The 17 newly reported deaths include an 81-year-old man from Butler County; two women, ages 90 and 94, and a 92-year-old man from Graves County; a 58-year-old woman from Grant County; three men, ages 80, 85 and 90, and two women, ages 80 and 81, from Hopkins County; a 52-year-old man from Jackson County; two men, ages 71 and 81, and an 81-year-old woman from Jefferson County; a 73-year-old man and a 93-year-old woman from Kenton County; and an 86-year-old woman from Lyon County.
Gov. Beshear took part Tuesday morning in a wreath-laying ceremony to honor the Kentucky victims of the coronavirus after the number surpassed 150 a day earlier.
A Kentucky State Police Honor Guard marked the losses during the ceremony, which took place in the Capitol Rotunda.
“Today at 10 a.m., we had the bells ringing in the Capitol Rotunda, and a Kentucky State Honor Guard placed a wreath at the foot of the statue to President Abraham Lincoln,” the Governor said. “Our flags at the Capitol are still flying at half-staff, because these are wonderful, amazing people who we have lost.”
To highlight that each of those lost is more than a statistic, Gov. Beshear on Tuesday remembered John “Doug” Woods of Hopkins County, who died of COVID-19 within two days of Freda, his wife of almost 64 years. He said the loss to one family so quickly was devastating.
“It’s just too much too soon,” one granddaughter wrote of their loss.
She continued, referring to his service in the U.S. Air Force, “you will forever be my favorite veteran.”
At least 1,266 people have recovered from COVID-19 in Kentucky.
To date, at least 33,328 people have been tested.

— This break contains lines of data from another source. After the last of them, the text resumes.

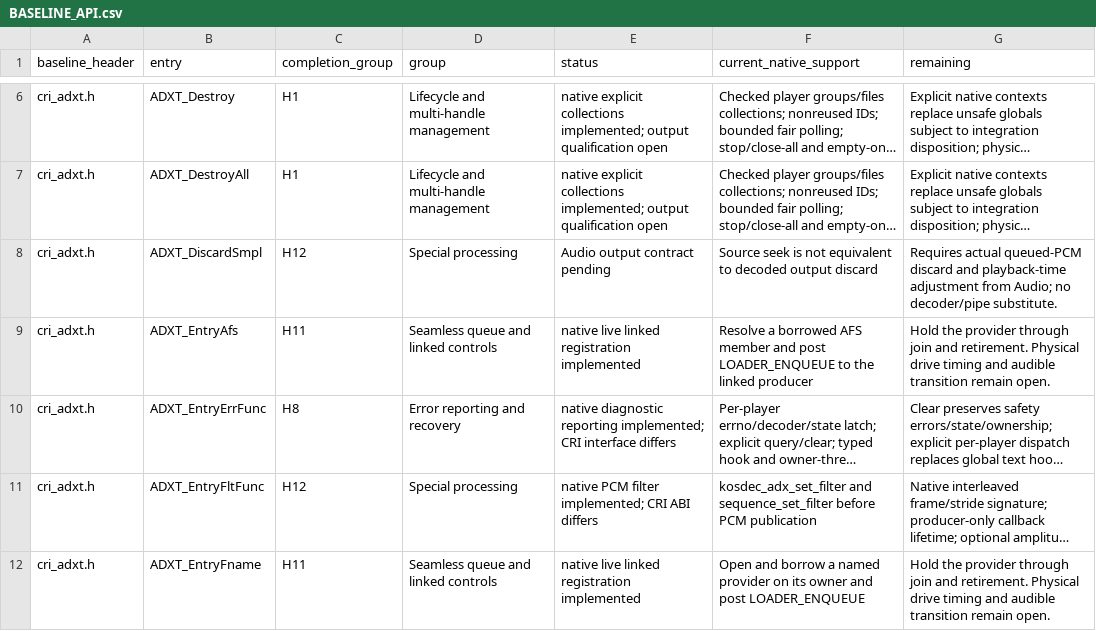
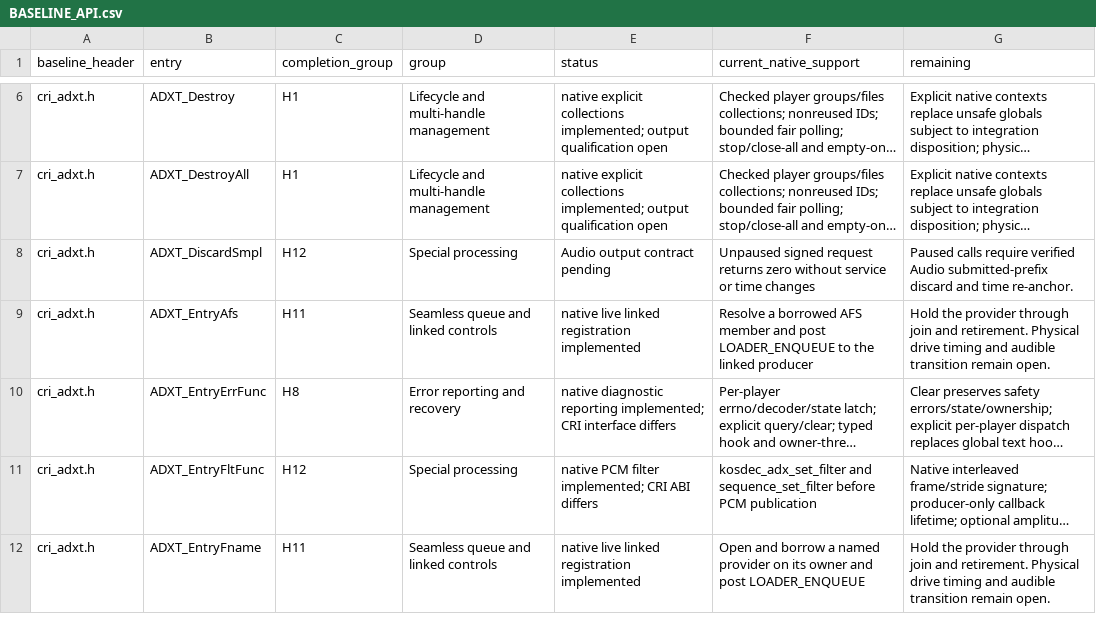
Before and after one commit to restricted-628/KallistiOS, a CSV file: addons/libkosdec/libADX/BASELINE_API.csv, drawn as a sheet; only a part is shown, gaps mark what is left out; long unchanged cells end in …; the diff covers the shown part only; the diff names each change by its address in the sheet, - before the commit and + after, or states it on an @@ line.

Commit message:
libADX: integrate phased compatibility service, logical completion and initial transpose

```diff
--- a/addons/libkosdec/libADX/BASELINE_API.csv
+++ b/addons/libkosdec/libADX/BASELINE_API.csv
-F8 (current_native_support): Source seek is not equivalent to decoded output discard
+F8 (current_native_support): Unpaused signed request returns zero without service or time changes
-G8 (remaining): Requires actual queued-PCM discard and playback-time adjustment from Audio; no decoder/pipe substitute.
+G8 (remaining): Paused calls require verified Audio submitted-prefix discard and time re-anchor.
```
Also changed, not shown: 70 edited cells elsewhere in this file, 54 other files.
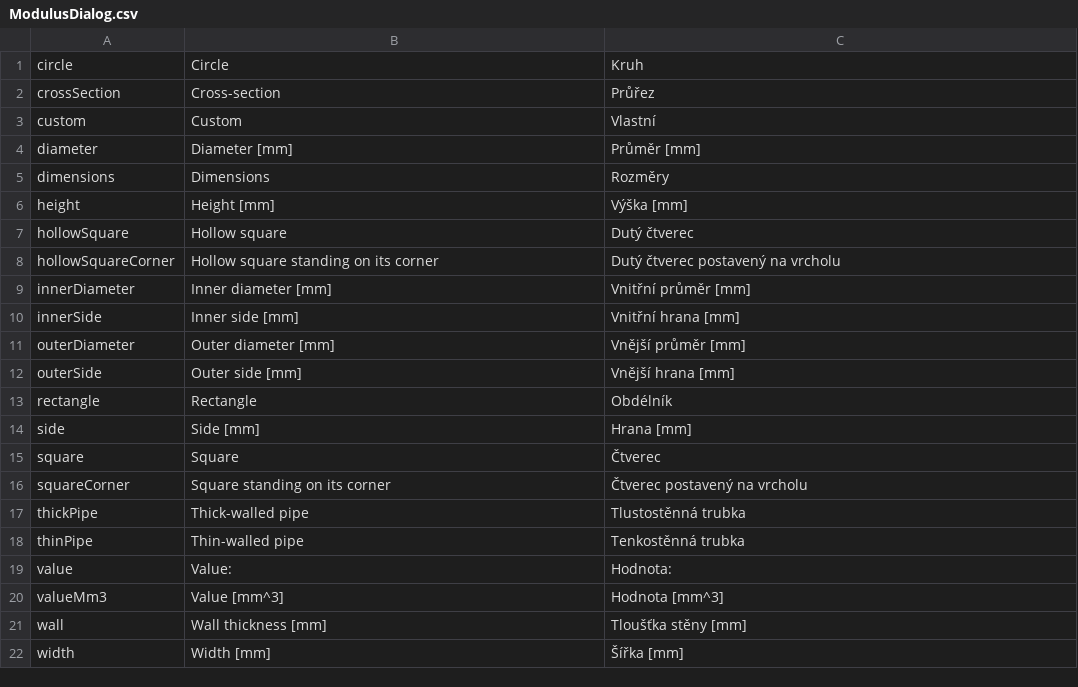
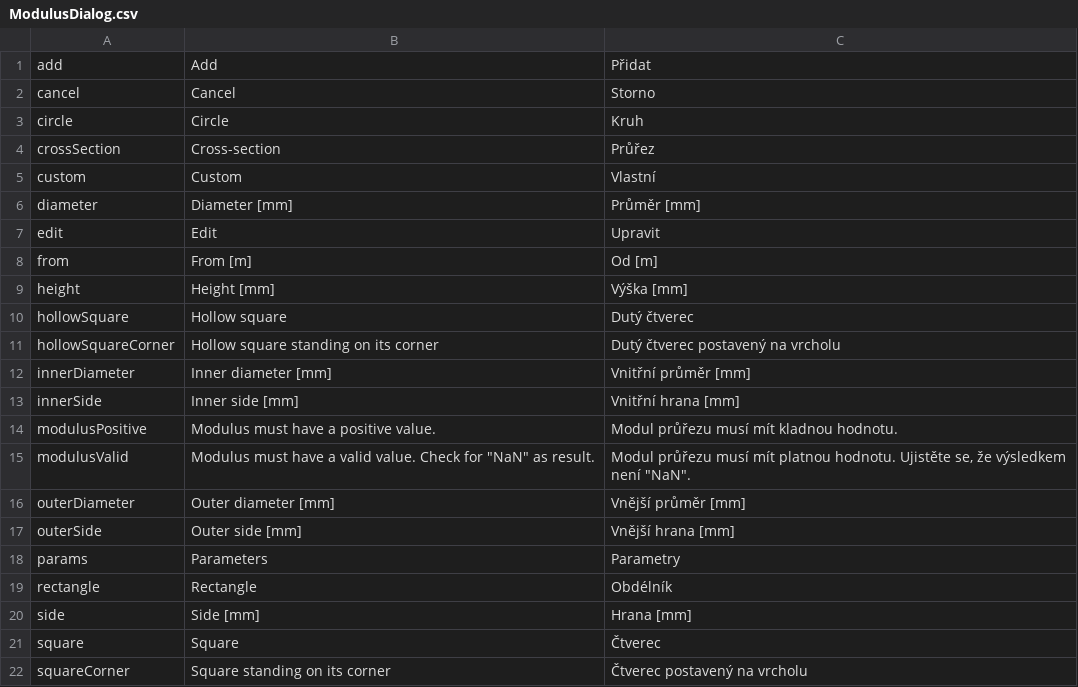
Before and after one commit to ZdenekFisr/BeamCalculation, a CSV file: BeamCalc/Localization/Strings/ModulusDialog.csv, drawn as a sheet; only a part is shown; the shorter side is filled out with more unchanged rows; removed rows and columns are numbered as before the commit, all else as after; the diff names each change by its address in the sheet, - before the commit and + after, or states it on an @@ line.

Commit message:
Refactor Modulus dialog and enhance data management
Restructured `ModulusDialog.razor` to use `RadzenStack` and introduced new parameters for better state management. Updated localized strings in `Home.csv` and `ModulusDialog.csv` to support editing functionality. Replaced existing data grids in `Home.razor` with an `EditableDataGrid` component for improved item management. Added `EditableDataGrid.razor` for reusable grid functionality, enhancing the user interface and code maintainability.

```diff
--- a/BeamCalc/Localization/Strings/ModulusDialog.csv
+++ b/BeamCalc/Localization/Strings/ModulusDialog.csv
+row 1: add | Add | Přidat
+row 2: cancel | Cancel | Storno
-row 5: dimensions | Dimensions | Rozměry
+row 7: edit | Edit | Upravit
+row 8: from | From [m] | Od [m]
+row 14: modulusPositive | Modulus must have a positive value. | Modul průřezu musí mít kladnou hodnotu.
+row 15: modulusValid | Modulus must have a valid value. Check for "NaN" as result. | Modul průřezu musí mít platnou hodnotu. Ujistěte se, že výsledkem není "NaN".
+row 18: params | Parameters | Parametry
```
Also changed, not shown: BeamCalc/Localization/Strings/Home.csv, 3 other files.
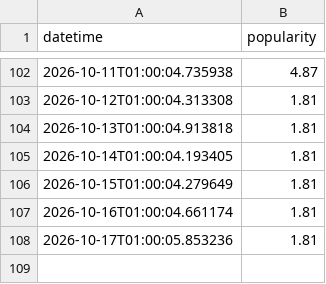
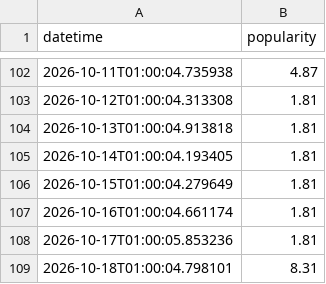
Before and after one commit to evoteum/itsbeginningtolookalotlikechristmas, a CSV file: site/data.csv, drawn as a sheet; only a part is shown, gaps mark what is left out.

Commit message:
Update data.csv with daily popularity

```diff
--- a/site/data.csv
+++ b/site/data.csv
@@ -108 +108,2 @@ datetime,popularity
 2026-10-17T01:00:05.853236, 1.81
+2026-10-18T01:00:04.798101, 8.31
```
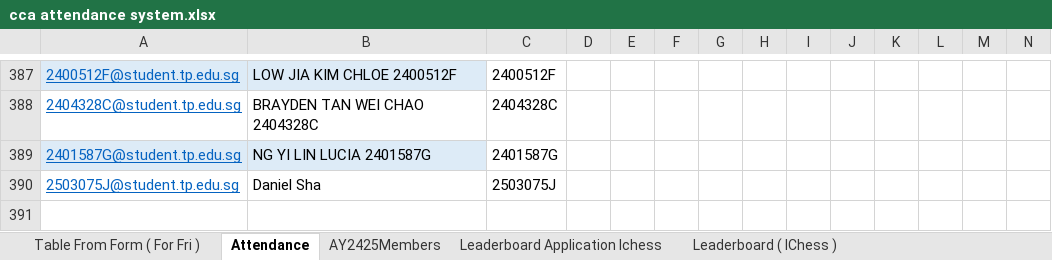
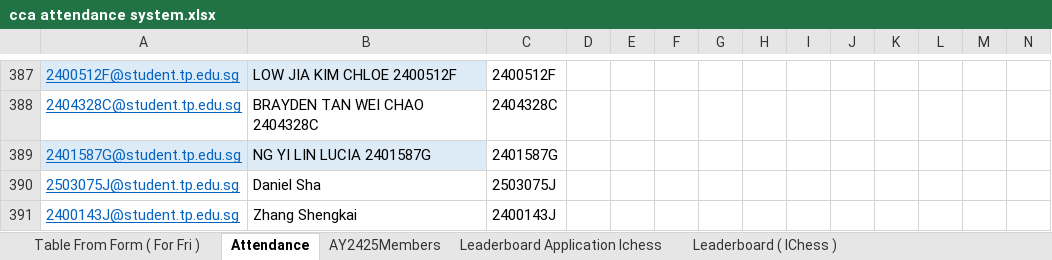
Before and after one commit to yorhagengyue/TPMS-website, an Excel workbook: public/cca attendance system.xlsx, sheet Attendance, drawn as a sheet; only a part is shown, gaps mark what is left out; values as stored, in another font and other column widths than the file's, no borders; charts and pictures and conditional formats and table styles not drawn; rows hold the shown columns only; the diff names each change by its address in the sheet, - before the commit and + after, or states it on an @@ line.

Commit message:
更新签到表文件和相关功能 - 更新两个签到表(public和src目录), 修改登录/活动/棋类排名页面, 更新邮件服务和服务器配置

```diff
--- a/public/cca attendance system.xlsx (sheet Attendance)
+++ b/public/cca attendance system.xlsx (sheet Attendance)
+row 391: 2400143J@student.tp.edu.sg | Zhang Shengkai | 2400143J
```
Also changed, not shown: src/cca attendance system.xlsx, 5 other files.
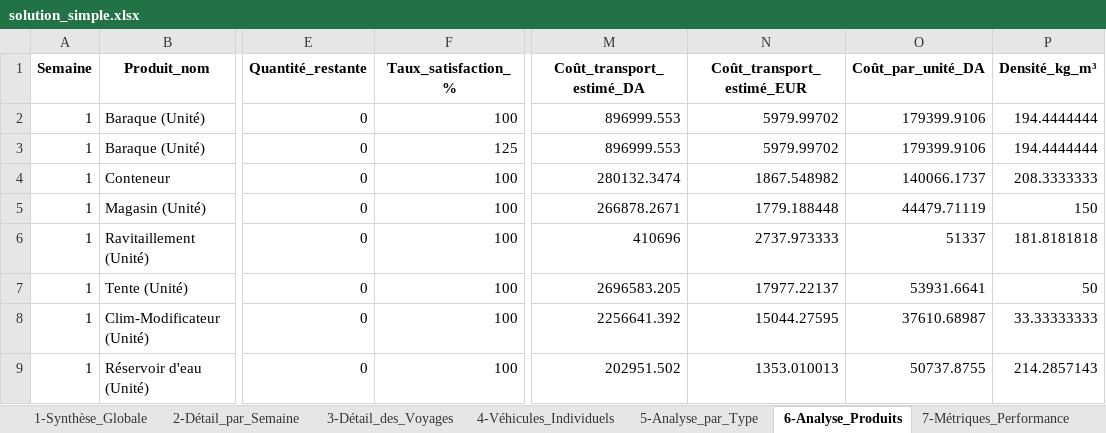
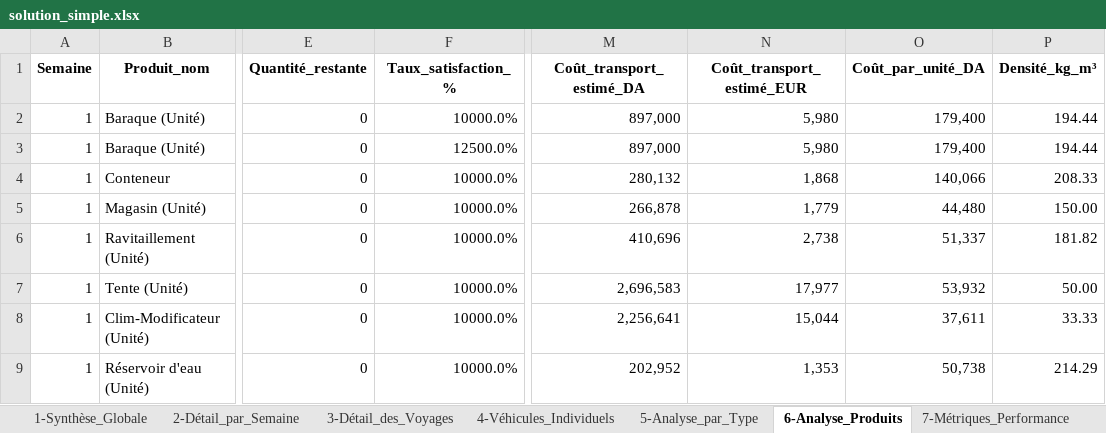
Before and after one commit to thilleliam/mythesis, an Excel workbook: solution_simple.xlsx, sheet 6-Analyse_Produits, drawn as a sheet; only a part is shown, gaps mark what is left out; values as stored, in another font and other column widths than the file's, no borders; the diff covers the shown part only; the diff names each change by its address in the sheet, - before the commit and + after, or states it on an @@ line.

```diff
--- a/solution_simple.xlsx (sheet 6-Analyse_Produits)
+++ b/solution_simple.xlsx (sheet 6-Analyse_Produits)
-F2 (Taux_satisfaction_%): 100
+F2 (Taux_satisfaction_%): 10000.0%
-M2:M3 (Coût_transport_estimé_DA): 896999.553
+M2:M3 (Coût_transport_estimé_DA): 897,000
-N2:N3 (Coût_transport_estimé_EUR): 5979.99702
+N2:N3 (Coût_transport_estimé_EUR): 5,980
-O2:O3 (Coût_par_unité_DA): 179399.9106
+O2:O3 (Coût_par_unité_DA): 179,400
-P2:P3 (Densité_kg_m³): 194.4444444
+P2:P3 (Densité_kg_m³): 194.44
-F3 (Taux_satisfaction_%): 125
+F3 (Taux_satisfaction_%): 12500.0%
-F4:F9 (Taux_satisfaction_%): 100
+F4:F9 (Taux_satisfaction_%): 10000.0%
-M4 (Coût_transport_estimé_DA): 280132.3474
+M4 (Coût_transport_estimé_DA): 280,132
-N4 (Coût_transport_estimé_EUR): 1867.548982
+N4 (Coût_transport_estimé_EUR): 1,868
-O4 (Coût_par_unité_DA): 140066.1737
+O4 (Coût_par_unité_DA): 140,066
-P4 (Densité_kg_m³): 208.3333333
+P4 (Densité_kg_m³): 208.33
-M5 (Coût_transport_estimé_DA): 266878.2671
+M5 (Coût_transport_estimé_DA): 266,878
-N5 (Coût_transport_estimé_EUR): 1779.188448
+N5 (Coût_transport_estimé_EUR): 1,779
-O5 (Coût_par_unité_DA): 44479.71119
+O5 (Coût_par_unité_DA): 44,480
-P5 (Densité_kg_m³): 150
+P5 (Densité_kg_m³): 150.00
-M6 (Coût_transport_estimé_DA): 410696
+M6 (Coût_transport_estimé_DA): 410,696
-N6 (Coût_transport_estimé_EUR): 2737.973333
+N6 (Coût_transport_estimé_EUR): 2,738
-O6 (Coût_par_unité_DA): 51337
+O6 (Coût_par_unité_DA): 51,337
-P6 (Densité_kg_m³): 181.8181818
+P6 (Densité_kg_m³): 181.82
-M7 (Coût_transport_estimé_DA): 2696583.205
+M7 (Coût_transport_estimé_DA): 2,696,583
-N7 (Coût_transport_estimé_EUR): 17977.22137
+N7 (Coût_transport_estimé_EUR): 17,977
-O7 (Coût_par_unité_DA): 53931.6641
+O7 (Coût_par_unité_DA): 53,932
-P7 (Densité_kg_m³): 50
+P7 (Densité_kg_m³): 50.00
-M8 (Coût_transport_estimé_DA): 2256641.392
+M8 (Coût_transport_estimé_DA): 2,256,641
-N8 (Coût_transport_estimé_EUR): 15044.27595
+N8 (Coût_transport_estimé_EUR): 15,044
-O8 (Coût_par_unité_DA): 37610.68987
+O8 (Coût_par_unité_DA): 37,611
-P8 (Densité_kg_m³): 33.33333333
+P8 (Densité_kg_m³): 33.33
-M9 (Coût_transport_estimé_DA): 202951.502
+M9 (Coût_transport_estimé_DA): 202,952
-N9 (Coût_transport_estimé_EUR): 1353.010013
+N9 (Coût_transport_estimé_EUR): 1,353
-O9 (Coût_par_unité_DA): 50737.8755
+O9 (Coût_par_unité_DA): 50,738
-P9 (Densité_kg_m³): 214.2857143
+P9 (Densité_kg_m³): 214.29
```
Also changed, not shown: 560 edited cells elsewhere in this sheet, sheet 3-Détail_des_Voyages, sheet 7-Métriques_Performance, 1 other file.
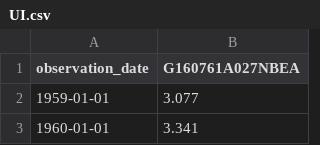
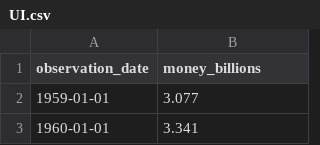
Before and after one commit to codeToad101/stateResponse, a CSV file: data/raw/UI.csv, drawn as a sheet; only a part is shown.

```diff
--- a/data/raw/UI.csv
+++ b/data/raw/UI.csv
@@ -1,2 +1,2 @@
-observation_date,G160761A027NBEA
+observation_date,money_billions
 1959-01-01,3.077
```
Also changed, not shown: data/raw/medicaid.csv, 2 other files.
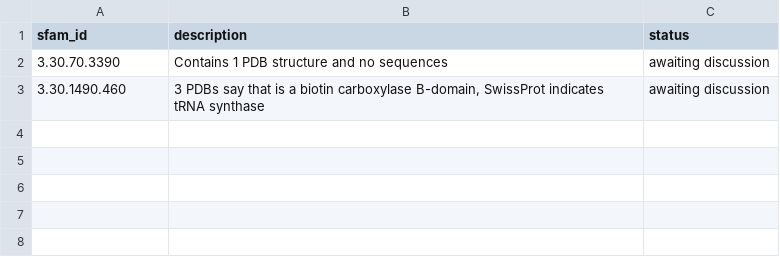
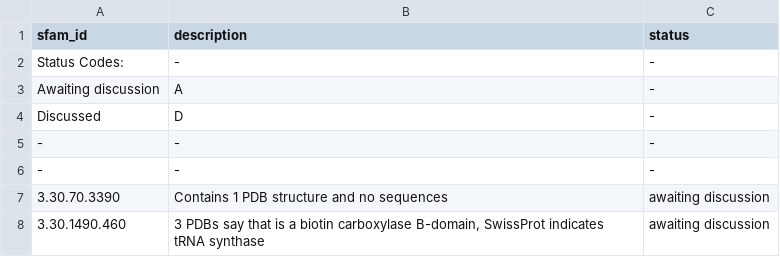
Before and after one commit to CATH-summer-2018/SFAM-naming, a TSV file: cases_for_discussion.tsv, drawn as a sheet; the diff names each change by its address in the sheet, - before the commit and + after, or states it on an @@ line.

Commit message:
added codes for status

```diff
--- a/cases_for_discussion.tsv
+++ b/cases_for_discussion.tsv
+row 2: Status Codes: | - | -
+row 3: Awaiting discussion | A | -
+row 4: Discussed | D | -
+row 5: - | - | -
+row 6: - | - | -
```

At least 1,076 people have ever been hospitalized with 286 currently hospitalized.
At least 558 have ever been in the ICU with at least 165 people currently in the ICU.